  6. Commit your changes:
    hg commit
    
    You will need to enter a commit message. Please give a brief summary in the first line, and then describe the change more fully in subsequent lines (after at least one hard line break).

Ways to contribute

Broadly, there are two ways to send a patch to us. One is to go through Bitbucket, creating your own fork and then letting us know that we should pull from it. This is a great method if you have multiple changes or a longer term project. The other is to create a patch file (or diff) and submit that file. Either way, you should use an existing ticket or create a new one related to your code. See below for details.

Bitbucket

This is probably the simplest way to get started. However, it requires you to know a bit about Mercurial, and to have a Bitbucket account.

  1. Go to Adium's page on bitbucket.
  2. Choose the appropriate repository (depending on which version of Adium you want to hack on)
  3. While signed in to Bitbucket, click the "Fork" button.
  4. Follow the instructions on Bitbucket to create the fork.
  5. Once the fork is created, you can push your changes from your local repository to Bitbucket. Make sure you have committed your changes, and then use the command: hg push to do this. More information is available on the Bitbucket website.

When noting in the ticket that you've written a fix or improvement, provide a link to your Bitbucket fork.

Mercurial Bundles

It is also possible to instruct Mercurial to create a self-contained archive of your changes. make sure you have committed your changes and use the hg bundle command. To make sure you only bundle your own changesets, do:

  1. Make sure you have committed your changes.
  2. Use the following command to create your bundle:
    hg bundle MyBundle.hgbundle https://hg.adium.im/adium
    
    Or, if you are working on adium-1.4:
    hg bundle MyBundle.hgbundle https://hg.adium.im/adium-1.4
    

Now, go to the ticket you've created or found.
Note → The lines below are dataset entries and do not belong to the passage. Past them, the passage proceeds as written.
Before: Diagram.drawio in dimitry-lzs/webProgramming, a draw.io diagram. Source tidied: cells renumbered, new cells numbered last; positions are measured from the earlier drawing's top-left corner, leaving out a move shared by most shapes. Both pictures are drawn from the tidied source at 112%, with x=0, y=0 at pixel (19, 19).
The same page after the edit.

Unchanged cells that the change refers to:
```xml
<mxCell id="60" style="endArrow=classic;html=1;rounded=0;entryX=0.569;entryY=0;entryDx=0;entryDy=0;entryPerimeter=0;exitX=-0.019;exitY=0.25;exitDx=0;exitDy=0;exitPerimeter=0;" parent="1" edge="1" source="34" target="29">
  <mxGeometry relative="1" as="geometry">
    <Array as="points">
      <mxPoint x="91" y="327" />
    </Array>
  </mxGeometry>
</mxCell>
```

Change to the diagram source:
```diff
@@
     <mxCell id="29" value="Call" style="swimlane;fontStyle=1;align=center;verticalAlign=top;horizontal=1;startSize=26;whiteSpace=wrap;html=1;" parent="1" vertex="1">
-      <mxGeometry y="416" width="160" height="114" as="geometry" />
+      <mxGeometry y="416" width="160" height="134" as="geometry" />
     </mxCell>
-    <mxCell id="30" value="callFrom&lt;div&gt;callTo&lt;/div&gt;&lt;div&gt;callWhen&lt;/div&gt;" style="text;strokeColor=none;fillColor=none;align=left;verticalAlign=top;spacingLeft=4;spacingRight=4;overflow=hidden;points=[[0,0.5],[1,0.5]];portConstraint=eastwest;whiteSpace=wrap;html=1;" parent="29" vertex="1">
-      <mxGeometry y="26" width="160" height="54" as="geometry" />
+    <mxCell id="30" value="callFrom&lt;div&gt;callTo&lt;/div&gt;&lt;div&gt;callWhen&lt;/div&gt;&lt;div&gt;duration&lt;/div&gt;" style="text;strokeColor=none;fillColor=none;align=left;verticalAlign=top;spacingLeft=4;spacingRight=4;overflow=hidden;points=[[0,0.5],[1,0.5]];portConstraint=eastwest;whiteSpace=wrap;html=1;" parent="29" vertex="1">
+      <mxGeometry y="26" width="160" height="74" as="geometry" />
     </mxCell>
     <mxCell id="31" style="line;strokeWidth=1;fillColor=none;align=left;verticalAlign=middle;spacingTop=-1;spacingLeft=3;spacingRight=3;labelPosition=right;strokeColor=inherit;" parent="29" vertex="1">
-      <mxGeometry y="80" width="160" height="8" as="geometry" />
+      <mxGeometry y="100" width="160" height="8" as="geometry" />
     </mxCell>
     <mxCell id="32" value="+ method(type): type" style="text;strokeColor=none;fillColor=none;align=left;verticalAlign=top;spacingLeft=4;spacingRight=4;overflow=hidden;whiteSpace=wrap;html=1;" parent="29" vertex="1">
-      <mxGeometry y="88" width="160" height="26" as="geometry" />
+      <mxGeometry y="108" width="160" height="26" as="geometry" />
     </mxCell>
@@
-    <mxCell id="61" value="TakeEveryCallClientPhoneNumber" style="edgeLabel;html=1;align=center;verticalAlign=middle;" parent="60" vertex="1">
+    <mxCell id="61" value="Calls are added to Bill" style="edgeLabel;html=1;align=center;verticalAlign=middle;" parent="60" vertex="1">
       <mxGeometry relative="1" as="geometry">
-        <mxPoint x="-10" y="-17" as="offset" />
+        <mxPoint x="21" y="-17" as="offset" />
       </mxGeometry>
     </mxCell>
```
You'll need to Register (if you don't have a Trac account) and Login. You can then click Attach File to attach your bundle. Add a comment detailing your patch, and set the Patch field of your trac ticket to "Initially included".
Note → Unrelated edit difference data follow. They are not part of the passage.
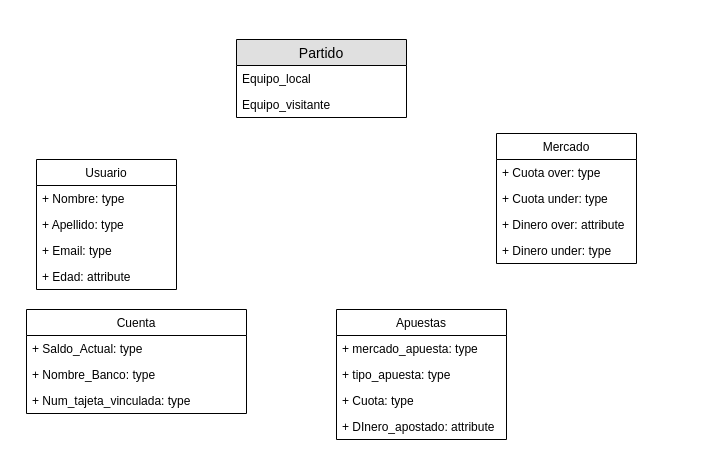
Earlier version of the draw.io diagram Untitled Diagram.drawio (jobasa/ExamenRecuTema2). Source tidied: cells renumbered, new cells numbered last; positions are measured from the earlier drawing's top-left corner, leaving out a move shared by most shapes. Both pictures are drawn from the tidied source at 100%, with x=0, y=0 at pixel (26, 39).
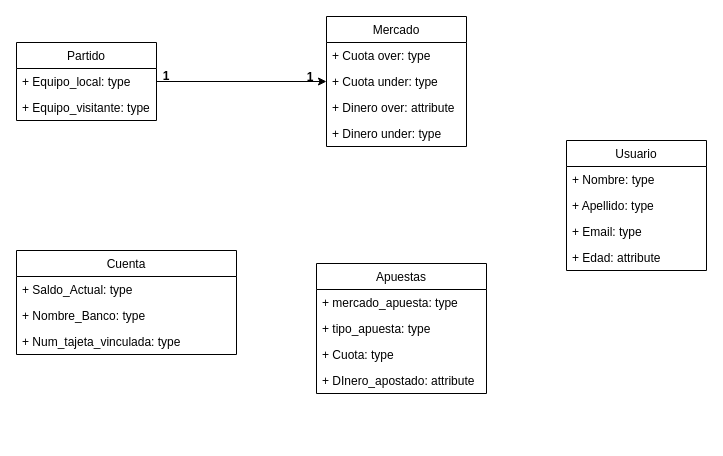
After the change.

Unchanged cells that the change refers to:
```xml
<mxCell id="12" value="+ Cuota under: type" style="text;strokeColor=none;fillColor=none;align=left;verticalAlign=top;spacingLeft=4;spacingRight=4;overflow=hidden;points=[[0,0.5],[1,0.5]];portConstraint=eastwest;" parent="10" vertex="1">
  <mxGeometry y="52" width="140" height="26" as="geometry" />
</mxCell>
```

Diff of the diagram source:
```diff
@@
-    <mxCell id="2" value="Partido" style="swimlane;fontStyle=0;horizontal=1;startSize=26;fillColor=#e0e0e0;swimlaneFillColor=#ffffff;align=center;fontSize=14;" parent="1" vertex="1">
-      <mxGeometry x="210" width="170" height="78" as="geometry" />
-    </mxCell>
-    <mxCell id="3" value="Equipo_local" style="text;strokeColor=none;fillColor=none;spacingLeft=4;spacingRight=4;overflow=hidden;fontSize=12;" parent="2" vertex="1">
-      <mxGeometry y="26" width="170" height="26" as="geometry" />
-    </mxCell>
-    <mxCell id="4" value="Equipo_visitante" style="text;strokeColor=none;fillColor=none;spacingLeft=4;spacingRight=4;overflow=hidden;fontSize=12;" parent="2" vertex="1">
-      <mxGeometry y="52" width="170" height="26" as="geometry" />
-    </mxCell>
     <mxCell id="5" value="Usuario" style="swimlane;fontStyle=0;horizontal=1;startSize=26;fillColor=none;" parent="1" vertex="1">
-      <mxGeometry x="10" y="120" width="140" height="130" as="geometry" />
+      <mxGeometry x="540" y="101" width="140" height="130" as="geometry" />
     </mxCell>
@@
     <mxCell id="10" value="Mercado" style="swimlane;fontStyle=0;horizontal=1;startSize=26;fillColor=none;" parent="1" vertex="1">
-      <mxGeometry x="470" y="94" width="140" height="130" as="geometry" />
+      <mxGeometry x="300" y="-23" width="140" height="130" as="geometry" />
     </mxCell>
@@
     <mxCell id="15" value="Cuenta" style="swimlane;fontStyle=0;horizontal=1;startSize=26;fillColor=none;" parent="1" vertex="1">
-      <mxGeometry y="270" width="220" height="104" as="geometry" />
+      <mxGeometry x="-10" y="211" width="220" height="104" as="geometry" />
     </mxCell>
@@
     <mxCell id="19" value="Apuestas" style="swimlane;fontStyle=0;horizontal=1;startSize=26;fillColor=none;" parent="1" vertex="1">
-      <mxGeometry x="310" y="270" width="170" height="130" as="geometry" />
+      <mxGeometry x="290" y="224" width="170" height="130" as="geometry" />
     </mxCell>
@@
+    <mxCell id="2" value="Partido" style="swimlane;fontStyle=0;horizontal=1;startSize=26;fillColor=none;" parent="1" vertex="1">
+      <mxGeometry x="-10" y="3" width="140" height="78" as="geometry" />
+    </mxCell>
+    <mxCell id="24" value="+ Equipo_local: type" style="text;strokeColor=none;fillColor=none;align=left;verticalAlign=top;spacingLeft=4;spacingRight=4;overflow=hidden;points=[[0,0.5],[1,0.5]];portConstraint=eastwest;" parent="2" vertex="1">
+      <mxGeometry y="26" width="140" height="26" as="geometry" />
+    </mxCell>
+    <mxCell id="25" value="+ Equipo_visitante: type" style="text;strokeColor=none;fillColor=none;align=left;verticalAlign=top;spacingLeft=4;spacingRight=4;overflow=hidden;" parent="2" vertex="1">
+      <mxGeometry y="52" width="140" height="26" as="geometry" />
+    </mxCell>
+    <mxCell id="26" style="edgeStyle=orthogonalEdgeStyle;rounded=0;jettySize=auto;html=1;exitX=1;exitY=0.5;exitDx=0;exitDy=0;entryX=0;entryY=0.5;entryDx=0;entryDy=0;" parent="1" edge="1" source="24" target="12">
+      <mxGeometry relative="1" as="geometry" />
+    </mxCell>
+    <mxCell id="27" value="1" style="text;align=center;fontStyle=1;verticalAlign=middle;spacingLeft=3;spacingRight=3;strokeColor=none;" parent="1" vertex="1">
+      <mxGeometry x="110" y="30" width="60" height="12" as="geometry" />
+    </mxCell>
+    <mxCell id="28" value="1" style="text;align=center;fontStyle=1;verticalAlign=middle;spacingLeft=3;spacingRight=3;strokeColor=none;" parent="1" vertex="1">
+      <mxGeometry x="254" y="31" width="60" height="12" as="geometry" />
+    </mxCell>
```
Creating and submitting a patch file

Probably the most complicated method, but a safe fallback if none of the others work for whatever reason.

  1. Make sure you have committed your changes.
  2. Export the patch:
    hg export --git tip > myPatch.diff
    
    where myPatch is a name for your patch. This will create a patch file from the commit you just created.

Also in this case, go to the ticket you've created or found. You'll need to Register (if you don't have a Trac account) and Login. You can then click Attach File to attach your diff. Add a comment detailing your patch, and set the Patch field of your trac ticket to "Initially included".

Other options to submit your changes

Own hosted Mercurial repository

It is also possible to host your own Mercurial repository that is a clone of Adium's. The instructions are a bit much to detail here, but there's more information on the Mercurial wiki.

Patch Queues

It is also possible to create and host Patch Queues with Mercurial's mq extension, both on Bitbucket and on your own servers. Again, more information is on the Mercurial wiki.

Page last modified by Robby, 3 years ago